Hopefully someone with more practical experience with domain names will jump in with more information, since domain names have their own peculiar wrinkles in the law, but I'll try to start you off with some basic trademark principles. (And I am assuming that they had their website up -- or at least were using their mark in commerce -- before you began your blog.)
It's a common misperception that registering a trademark with the federal government is how one gets trademark rights. In the US, trademark rights are developed by use, not by registration. Registration strengthens those rights and makes them easier to enforce. So the fact that they haven't got their mark registered yet doesn't mean they don't have rights.
On the other hand, it doesn't mean they do nor, if they do, that they have the right to stop your use.
The issue for trademark infringement is "likelihood of confusion". You say that their site is very different from yours. For a trademark analysis, you need to look at it from a consumer-of-services point of view, which may lead to the same conclusion you reached, but possibly not. If the subject matter of your blog and their goods or services would be considered in the same "channels of trade" (or appealing to similar groups) then similar names might cause confusion. Which means you have to look at the names. (And note that having an extra word or syllable won't necessarily make your name not "similar" to theirs.)
The fact that your "xyz" is descriptive of what you write about is important. While this means that your own trademark rights in the name could be weak, it also means -- at least as far as trademark law is concerned -- there could be a strong argument that you should be allowed to use the name.
As a matter of public policy, we don't want the law to keep people from being able to communicate about their goods or services, so there are some limits to what sorts of names can be protected as trademarks. Generic names are absolutely not protectable as trademarks -- if they are applied to the thing they are. (I cannot have "Apple" brand apples, but can have "Apple" brand computers.) Descriptive names can be protected, but they have to be used long enough to develop what is called "secondary meaning"--namely, the mark has to be used long enough for the consuming public to recognize that that particular description of the product or service is used by one particular company.
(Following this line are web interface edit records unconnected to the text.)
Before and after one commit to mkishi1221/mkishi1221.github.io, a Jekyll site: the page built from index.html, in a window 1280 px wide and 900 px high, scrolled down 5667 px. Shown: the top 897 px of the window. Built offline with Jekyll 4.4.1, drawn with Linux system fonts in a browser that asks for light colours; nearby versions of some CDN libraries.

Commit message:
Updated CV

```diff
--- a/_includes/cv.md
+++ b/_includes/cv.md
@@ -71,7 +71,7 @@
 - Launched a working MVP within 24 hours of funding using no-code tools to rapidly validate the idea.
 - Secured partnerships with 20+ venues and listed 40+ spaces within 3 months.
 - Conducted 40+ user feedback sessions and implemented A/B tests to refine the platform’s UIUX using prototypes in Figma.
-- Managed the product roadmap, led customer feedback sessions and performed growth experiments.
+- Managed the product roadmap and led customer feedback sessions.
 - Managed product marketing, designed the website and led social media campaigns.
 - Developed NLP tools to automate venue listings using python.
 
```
As I mentioned, there are some peculiar wrinkles for domain names. As I understand it--and I may be wrong--in the absence of trademark infringement, a company must have a famous mark to begin with if they are to force out another domain name, and for that the standard is a somewhat tweaked version of "likelihood of confusion" having to do with whether people will hit the "infringing" site instead of the famous one.
It sounds like this company is playing an intimidation game with you -- particularly since they tried to buy you out a couple of times first. This makes it sound like they don't have much of a leg to stand on. (Although, perhaps they have sufficient rights and just didn't realize it then... not likely, but possible.)
If you are serious about holding onto your domain name, and it sounds like you are, it would be good for you to consult trademark counsel with whom you could lay out the details. This could be a Canadian attorney who knows US trademark law or an American trademark attorney.
To minimize the cost of consulting counsel, however, you'll want to inform yourself as much as possible ahead of time. The US PTO website has some information. There are also a number of US IP law firms that have online articles about trademark and domain name infringement. Past threads here, too, may be helpful. The more you understand what evidence will help you, the more you can dig up yourself to show to the attorney. Gather evidence of such things as your first date of use, the other guys' claimed first use (in their trademark application available on line), how you use your site, how they use theirs and what their products or services are, their prior correspondence with you, etc. Having such proofs in front of him or her, counsel will be better able to give you a judgment as to where you probably stand and what they can do for you. You may only need a strongly worded letter from counsel to get these guys off your back. But if the practicalities of fighting it look too expensive, you'll want to know that, too.
PS Don't be shy about asking attorneys about their billing practices up front. Check with several and compare. Also ask about whether they've handled similar situations individual clients like yourself, and how those turned out.